Great American Eclipse coming to Muhlenberg County Public Libraries

Muhlenberg County Public Libraries is ready to celebrate the Great American Eclipse this summer!

The library has programs planned all through the month of August to commemorate this once-in-a-lifetime event.

The fun starts Aug. 1 with an outer space-themed coloring contest. Coloring sheets will be available at either library location and may be returned to either location any time before close of business on Aug. 18. Winners will be announced the day of the eclipse.

A presenter from Nashville’s Adventure Science Center will visit the Central City library on Thursday, Aug. 10 at 6 p.m. for a kickoff family program. This program will feature important eclipse information for families who want to watch the eclipse, including what an eclipse is, what causes it and safe viewing tips.

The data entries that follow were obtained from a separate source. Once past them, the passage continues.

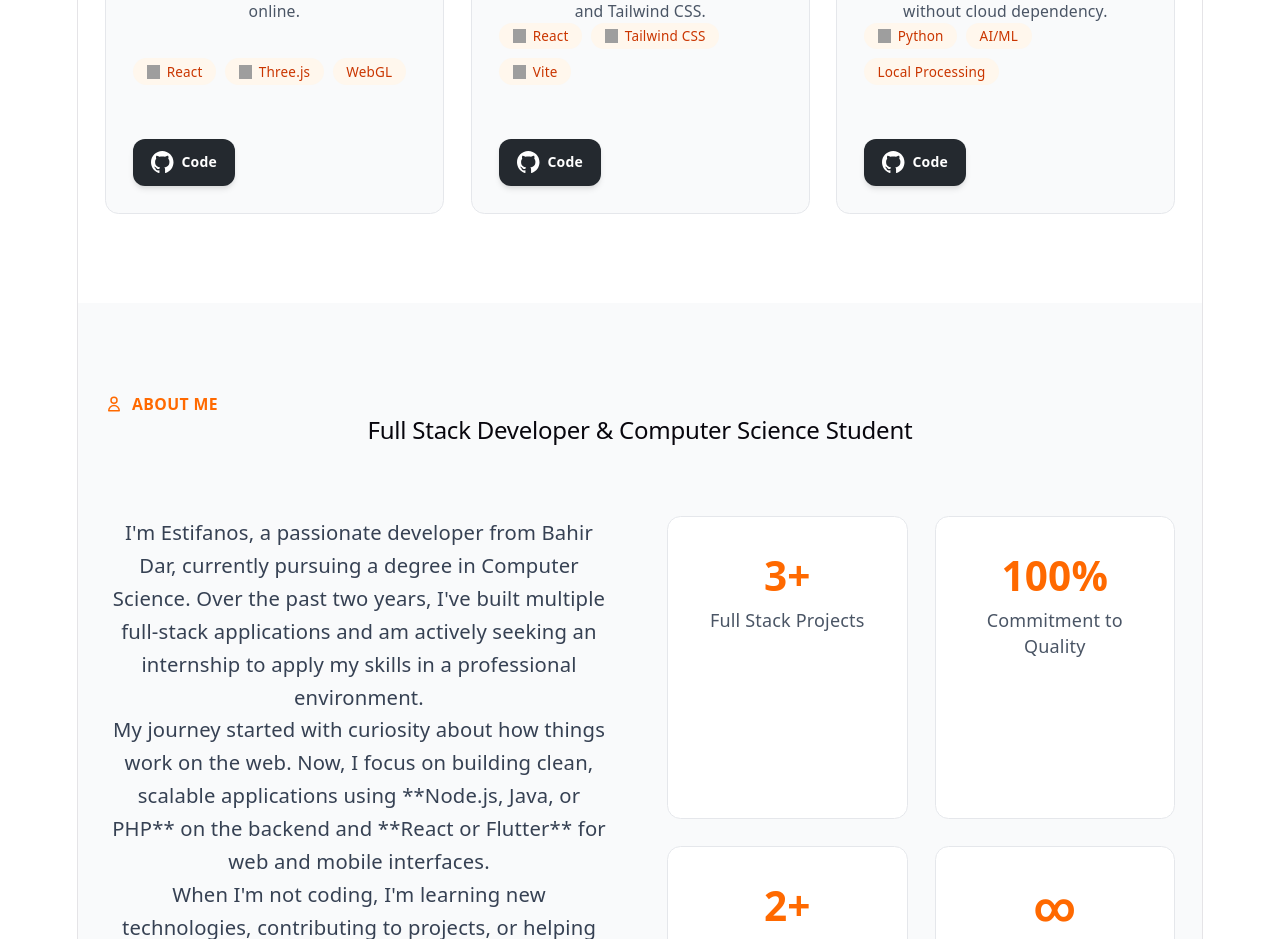
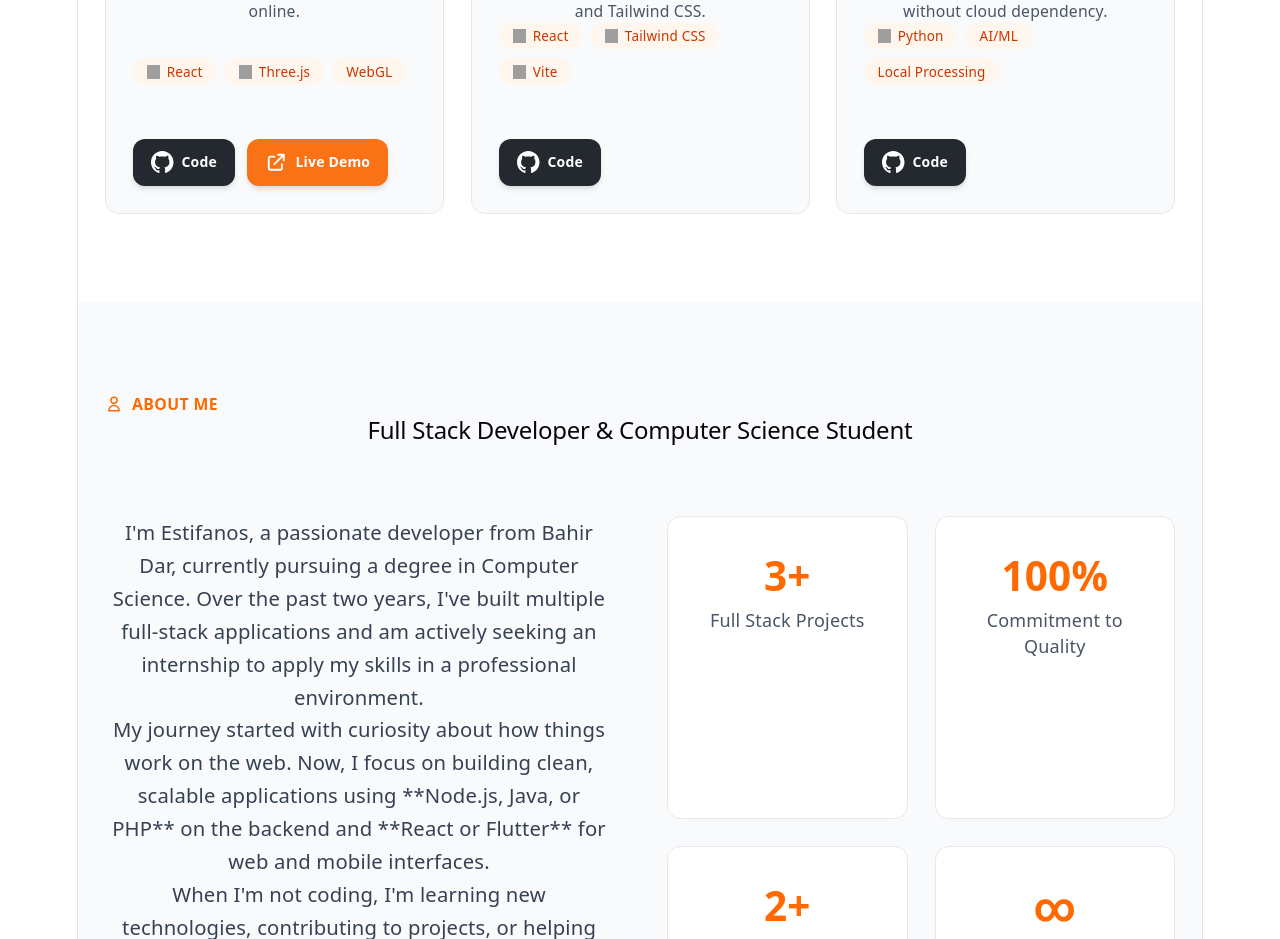
Before and after one commit to Estifanos16/portfolio, a React (Vite) app: page / in a window 1280 px wide. Shown: the part 2200-3139 px from the top of the page. Built offline with nearby package versions, Linux system fonts and the light colour scheme; grey boxes are pictures that could not be loaded; the HTML template or start-up script is replaced by a standard one.

Commit message:
add a live demo to virtual museum

```diff
--- a/src/components/Projects.jsx
+++ b/src/components/Projects.jsx
@@ -38,6 +38,7 @@ const projects = [
     description: "An interactive 3D museum experience for exploring digital art collections and historical exhibits online.",
     tech: ["React", "Three.js", "WebGL"],
     githubLink: "https://github.com/Estifanos16/virtual-museum",
+    liveLink: "https://virtual-museum-drxb.onrender.com/",
   },
   {
     title: "Portfolio Website",
```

The library recommends that any families who intend to enjoy this unique event make plans to attend the kickoff program on Aug. 10 and get this crucial information.

The library will have games and crafts available the week prior to the eclipse. The Central City branch will host a children’s galaxy scavenger hunt Aug. 14-18, and both library locations will have craft supplies to make a glow-in-the-dark color-changing bracelet available all week Aug. 14-18. Both of these activities may be completed any time during normal library hours.

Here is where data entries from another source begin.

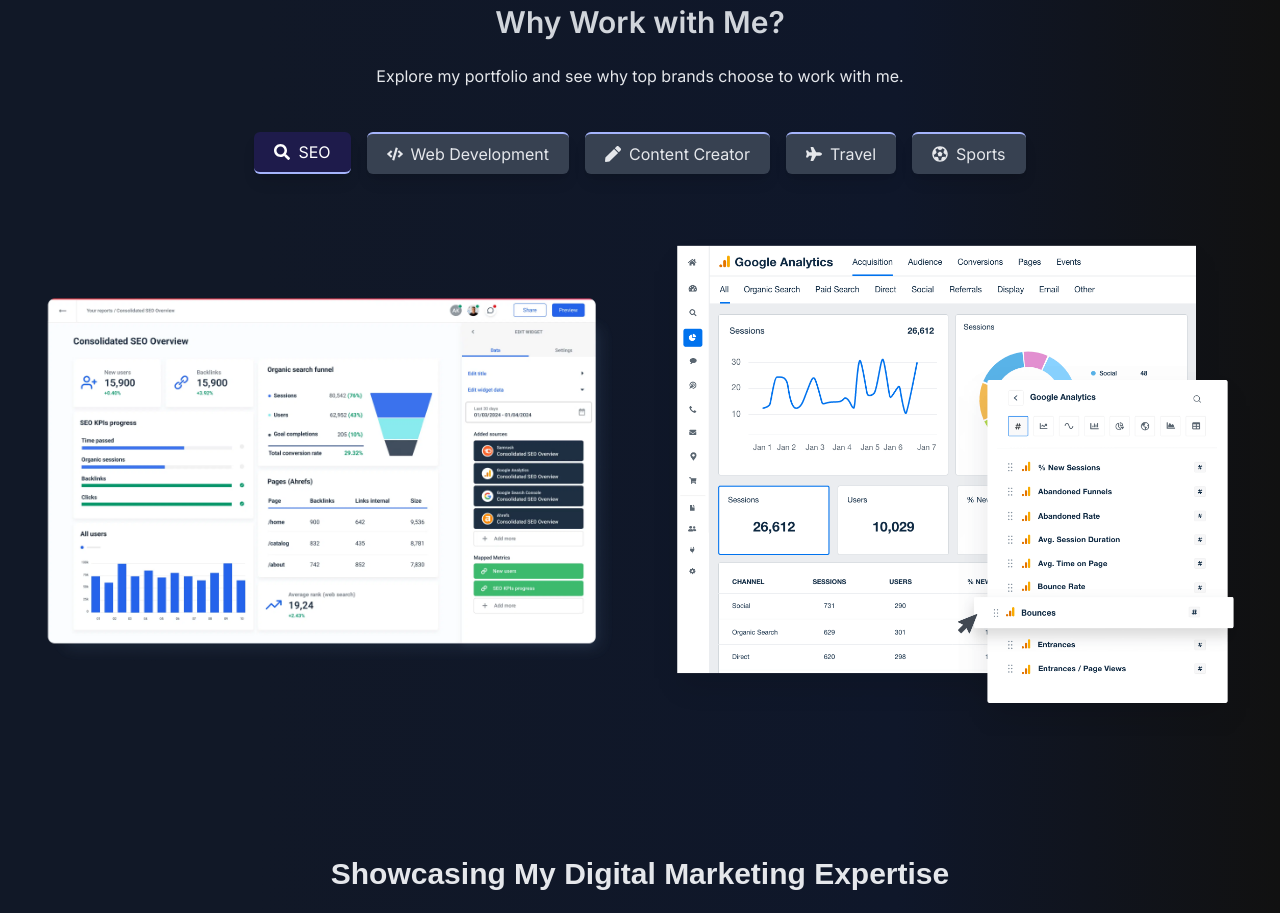
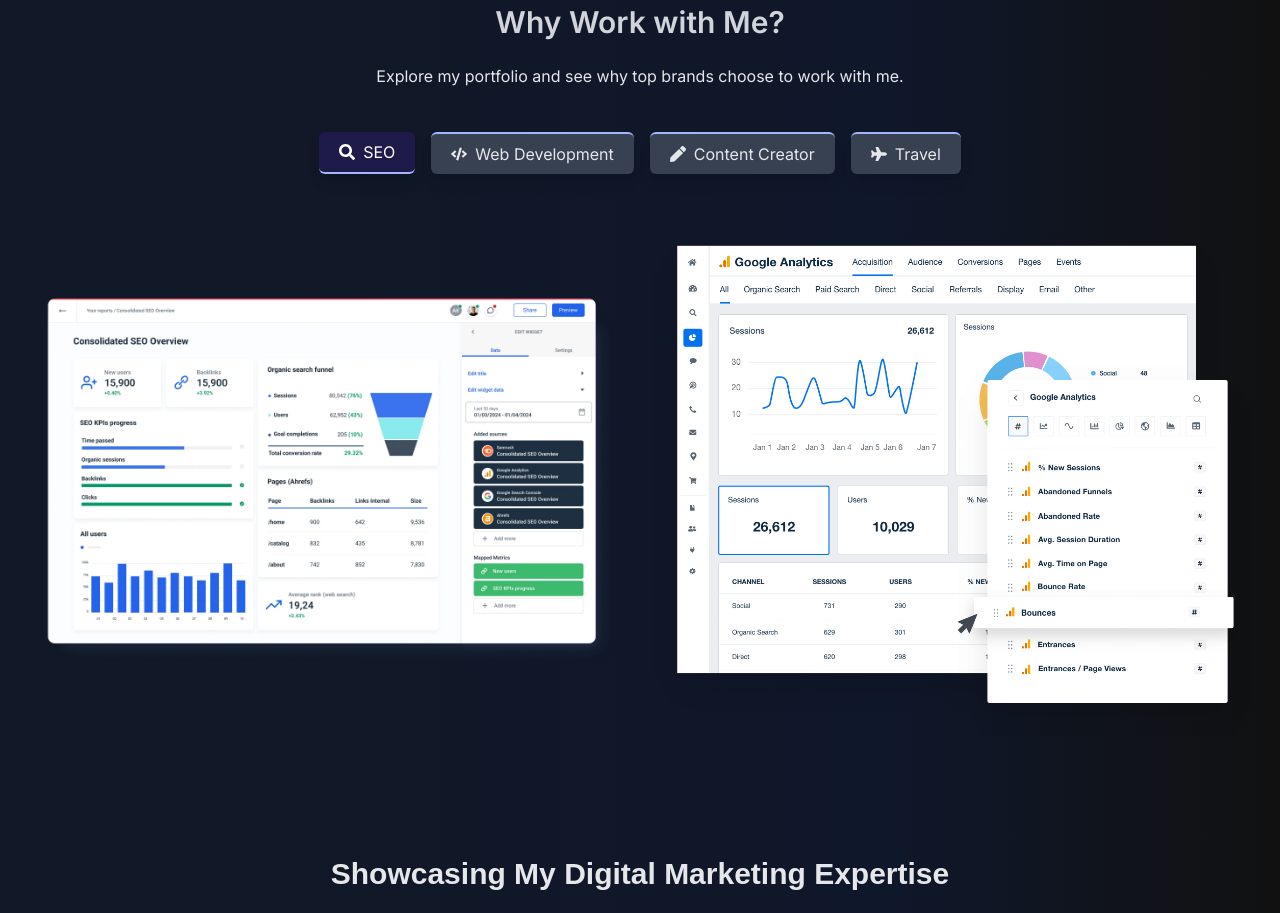
Before and after one commit to ataullahmesbah/ataullahmesbah-portfolio-next_pro, a Next.js app: page / in a window 1280 px wide. Shown: the part 2720-3633 px from the top of the page. Built offline with nearby package versions, Linux system fonts and the light colour scheme.

Commit message:
up legas

```diff
--- a/src/app/components/Share/ProjectsTab/ProjectsTab.js
+++ b/src/app/components/Share/ProjectsTab/ProjectsTab.js
@@ -7,9 +7,9 @@
 import { FaSearch, FaCode, FaPen, FaPlane, FaFutbol } from 'react-icons/fa';
 
 
-import WebTabs from '../../Home/WebTabs/WebTabs';
 
-import SportsTabs from '../../Home/SportsTabs/SportsTabs';
+
+
 import SEOPortfolio from '../PortfolioWorks/SEOPortfolio/SEOPortfolio';
 import WebDevelopmentPortfolio from '../PortfolioWorks/WebDevelopmentPortfolio/WebDevelopmentPortfolio';
 import TravelPortfolio from '../PortfolioWorks/TravelPortfolio/TravelPortfolio';
@@ -25,7 +25,7 @@
         { label: 'Web Development', icon: <FaCode /> },
         { label: 'Content Creator', icon: <FaPen /> },
         { label: 'Travel', icon: <FaPlane /> },
-        { label: 'Sports', icon: <FaFutbol /> },
+
     ];
 
     const renderContent = () => {
@@ -38,8 +38,6 @@
                 return <ContentPortfolio />;
             case 'Travel':
                 return <TravelPortfolio />;
-            case 'Sports':
-                return <SportsTabs />;
             default:
                 return null;
         }
```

The library is also planning a couple of online contests requiring patrons to like and share the library’s Facebook page and answer eclipse-related trivia questions for a chance to win a prize.

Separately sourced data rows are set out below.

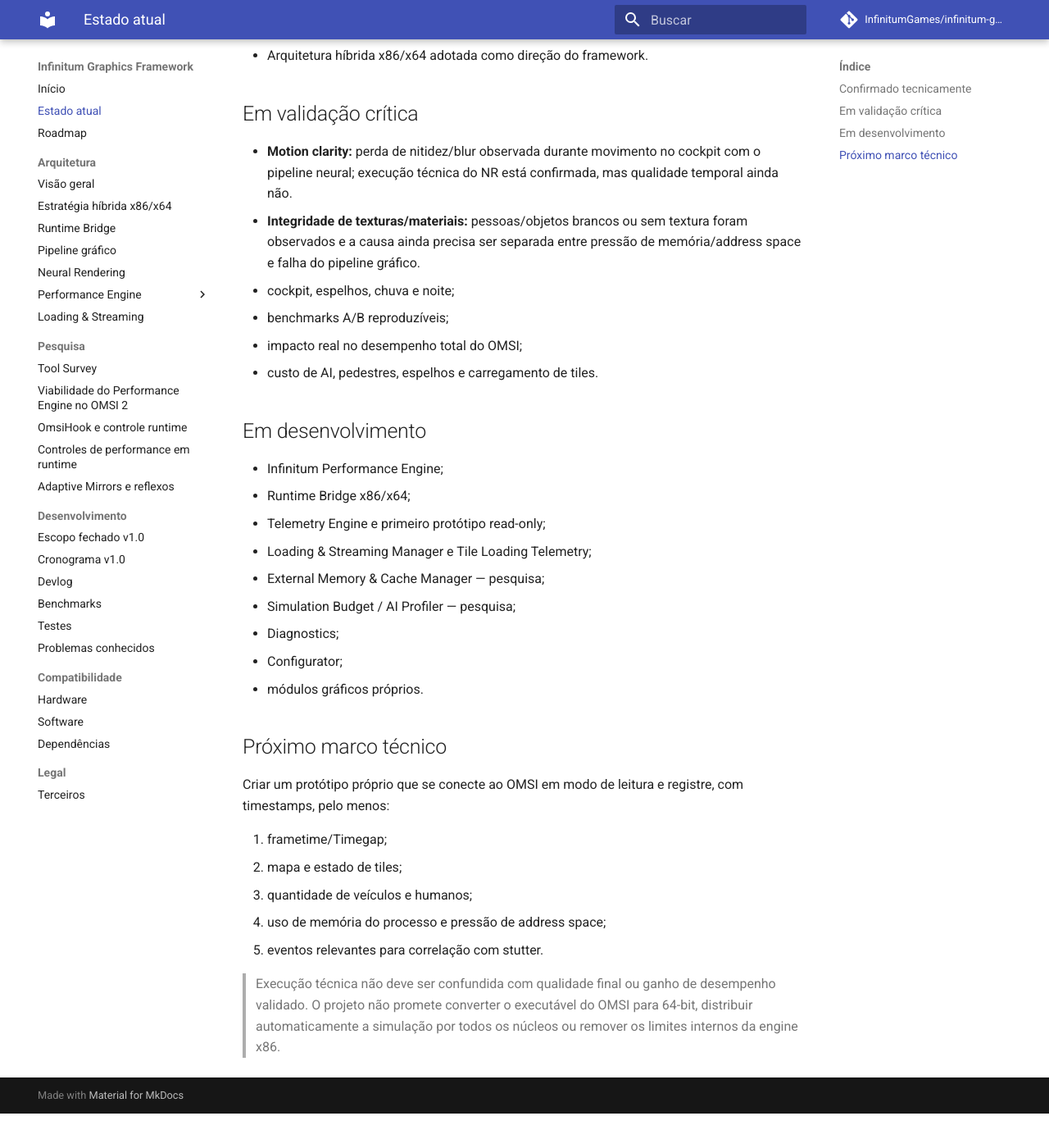
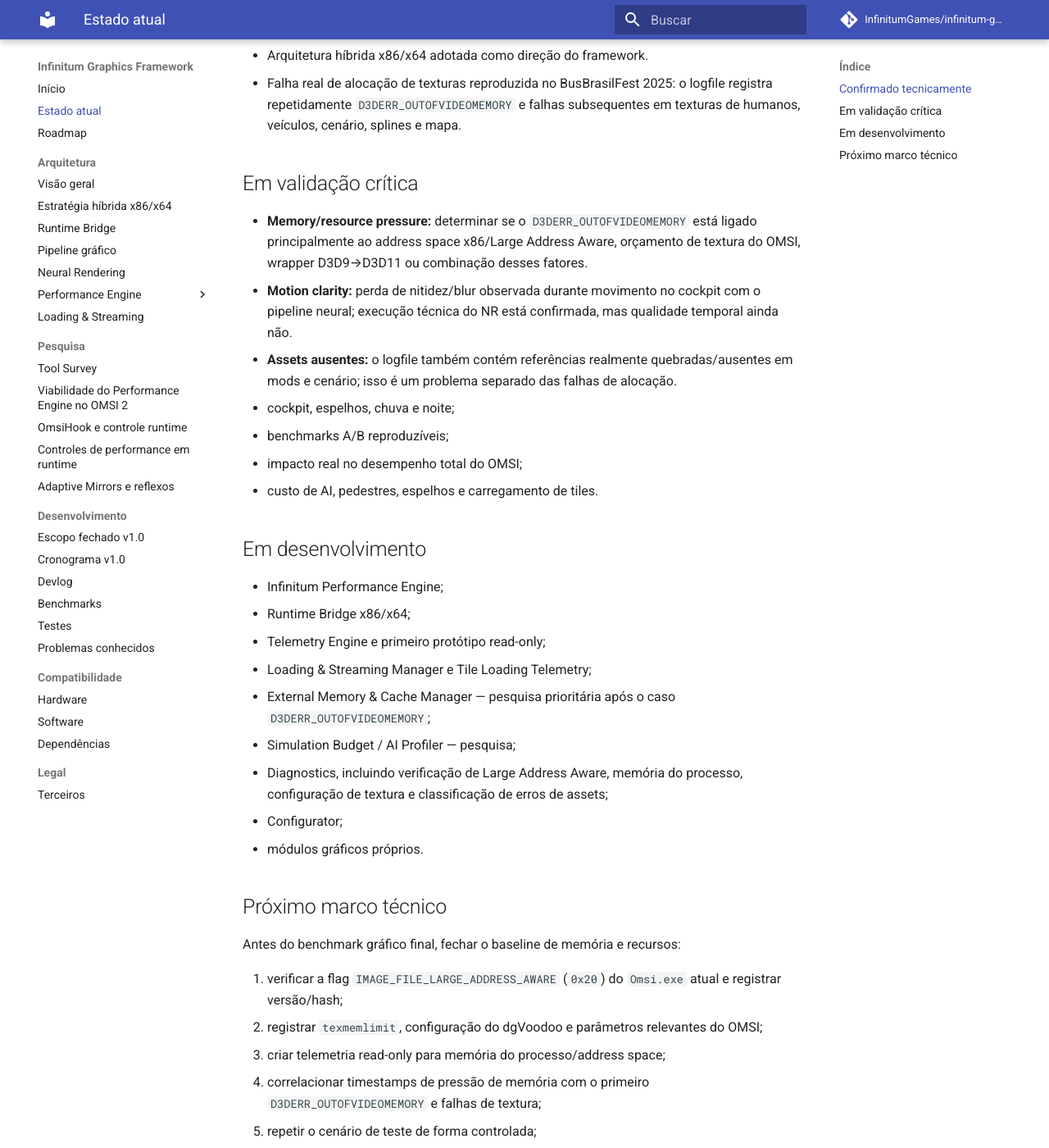
Before and after one commit to InfinitumGames/infinitum-graphics-framework, an MkDocs documentation site: the page built from docs/current-status.md, in a window 1280 px wide and 1400 px high, scrolled down 436 px. Shown: the whole window at 82% size. Built offline with MkDocs 1.6.1 and Material for MkDocs 9.7.7, drawn with Linux system fonts in a browser that asks for light colours; comment, search, counter and statistics services are not loaded; before the commit the page ends 1794 px from its top, so only the background shows below that; some of the changed text lies outside the part shown.

Commit message:
docs: prioritize OMSI memory and texture allocation diagnostics

```diff
--- a/docs/current-status.md
+++ b/docs/current-status.md
@@ -10,11 +10,13 @@
 - Instalação-base reproduzida com FeedKit.
 - Viabilidade inicial de telemetria runtime identificada para frametime, mapa, tiles, veículos e humanos.
 - Arquitetura híbrida x86/x64 adotada como direção do framework.
+- Falha real de alocação de texturas reproduzida no BusBrasilFest 2025: o logfile registra repetidamente `D3DERR_OUTOFVIDEOMEMORY` e falhas subsequentes em texturas de humanos, veículos, cenário, splines e mapa.
 
 ## Em validação crítica
 
+- **Memory/resource pressure:** determinar se o `D3DERR_OUTOFVIDEOMEMORY` está ligado principalmente ao address space x86/Large Address Aware, orçamento de textura do OMSI, wrapper D3D9→D3D11 ou combinação desses fatores.
 - **Motion clarity:** perda de nitidez/blur observada durante movimento no cockpit com o pipeline neural; execução técnica do NR está confirmada, mas qualidade temporal ainda não.
-- **Integridade de texturas/materiais:** pessoas/objetos brancos ou sem textura foram observados e a causa ainda precisa ser separada entre pressão de memória/address space e falha do pipeline gráfico.
+- **Assets ausentes:** o logfile também contém referências realmente quebradas/ausentes em mods e cenário; isso é um problema separado das falhas de alocação.
 - cockpit, espelhos, chuva e noite;
 - benchmarks A/B reproduzíveis;
 - impacto real no desempenho total do OMSI;
@@ -26,20 +28,23 @@
 - Runtime Bridge x86/x64;
 - Telemetry Engine e primeiro protótipo read-only;
 - Loading & Streaming Manager e Tile Loading Telemetry;
-- External Memory & Cache Manager — pesquisa;
+- External Memory & Cache Manager — pesquisa prioritária após o caso `D3DERR_OUTOFVIDEOMEMORY`;
 - Simulation Budget / AI Profiler — pesquisa;
-- Diagnostics;
+- Diagnostics, incluindo verificação de Large Address Aware, memória do processo, configuração de textura e classificação de erros de assets;
 - Configurator;
 - módulos gráficos próprios.
 
 ## Próximo marco técnico
 
-Criar um protótipo próprio que se conecte ao OMSI em modo de leitura e registre, com timestamps, pelo menos:
+Antes do benchmark gráfico final, fechar o baseline de memória e recursos:
 
-1. frametime/Timegap;
-2. mapa e estado de tiles;
-3. quantidade de veículos e humanos;
-4. uso de memória do processo e pressão de address space;
-5. eventos relevantes para correlação com stutter.
+1. verificar a flag `IMAGE_FILE_LARGE_ADDRESS_AWARE` (`0x20`) do `Omsi.exe` atual e registrar versão/hash;
+2. registrar `texmemlimit`, configuração do dgVoodoo e parâmetros relevantes do OMSI;
+3. criar telemetria read-only para memória do processo/address space;
+4. correlacionar timestamps de pressão de memória com o primeiro `D3DERR_OUTOFVIDEOMEMORY` e falhas de textura;
+5. repetir o cenário de teste de forma controlada;
+6. depois retomar A/B de qualidade temporal, cockpit e espelhos.
+
+> `D3DERR_OUTOFVIDEOMEMORY` não deve ser interpretado automaticamente como esgotamento da VRAM física da GPU. O projeto precisa medir o limite efetivo do processo e da cadeia D3D antes de atribuir causa.
 
 > Execução técnica não deve ser confundida com qualidade final ou ganho de desempenho validado. O projeto não promete converter o executável do OMSI para 64-bit, distribuir automaticamente a simulação por todos os núcleos ou remover os limites internos da engine x86.
```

Even the library’s Teen Craft Night for August will have an eclipse theme. Craft Night is scheduled for Aug. 14 at 5 p.m. at Thistle Cottage. Participating teens will make pinhole projectors, which, among other uses, may be used to safely view a partial eclipse. Since totality only lasts such a short time (1 minute, 44 seconds in downtown Greenville and 45 seconds in downtown Central City) these can be helpful.

Each library branch will also host a children’s eclipse party for ages 18 months to 5 years with snacks, games, crafts and activities. These parties will be Aug. 17 at 10:30 a.m. at Central City and Aug. 18 at 10:30 a.m. at Harbin Memorial. These fun events will include snacks, games, crafts and activities for children.

The main event goes down on Aug. 21, 2017. Muhlenberg County Public Libraries will host free public viewing sites at the Central City library and at Thistle Cottage. Free eclipse gear, including snacks, drinks and eclipse glasses, will be available while supplies last. The library is planning several games and activities to coincide with the lead-up to the eclipse, culminating in the total eclipse. The viewing parties will begin at noon and last until 2 p.m., with totality occurring just before 1:30 p.m. at both sites.

The library has also created custom eclipse-specific filters for Snapchat and Facebook Camera so visitors can mark this special event with a one-of-a-kind photo. These photo filters will only be available to those who are physically at the library’s eclipse viewing sites on Aug. 21.

All of the activities listed above are provided for free by Muhlenberg County Public Libraries with support from Pizza Plus, Brother’s BBQ, IDK Family Restaurant and Stellian’s.

This summer’s eclipse is an incredible opportunity. Total solar eclipses occur about once every 18 months somewhere in the world, but many experts, including those cited by the Hayden Planetarium’s Joe Rao in a column on space.com (https://www.space.com/25644-total-solar-eclipses-frequency-explained.html) estimate that a particular location may only see a total eclipse once every 360 years or more. The last total solar eclipse visible anywhere in the United States was in 1991, and that one was only visible from part of Hawaii. For many Americans, this is the only total solar eclipse they will see in their lifetime.

During a total solar eclipse, the sun is completely blocked by the moon as it travels between the sun and Earth. Only the sun’s atmosphere, which is described as looking something like a diamond ring in the sky, will be visible. The sky will darken to a deep twilight, and some stars may be visible even in the middle of the day. This is the only time humans can look directly at the sun without protective eyewear and not risk permanent injury to their eyes. At all other times, including partial eclipse, protective filters such as eclipse glasses must be worn to protect the eyes. The library is providing these protective glasses for free during the eclipse while supplies last.

For more information and details about Muhlenberg County Public Libraries’ eclipse programming, watch this page and follow the library on Facebook.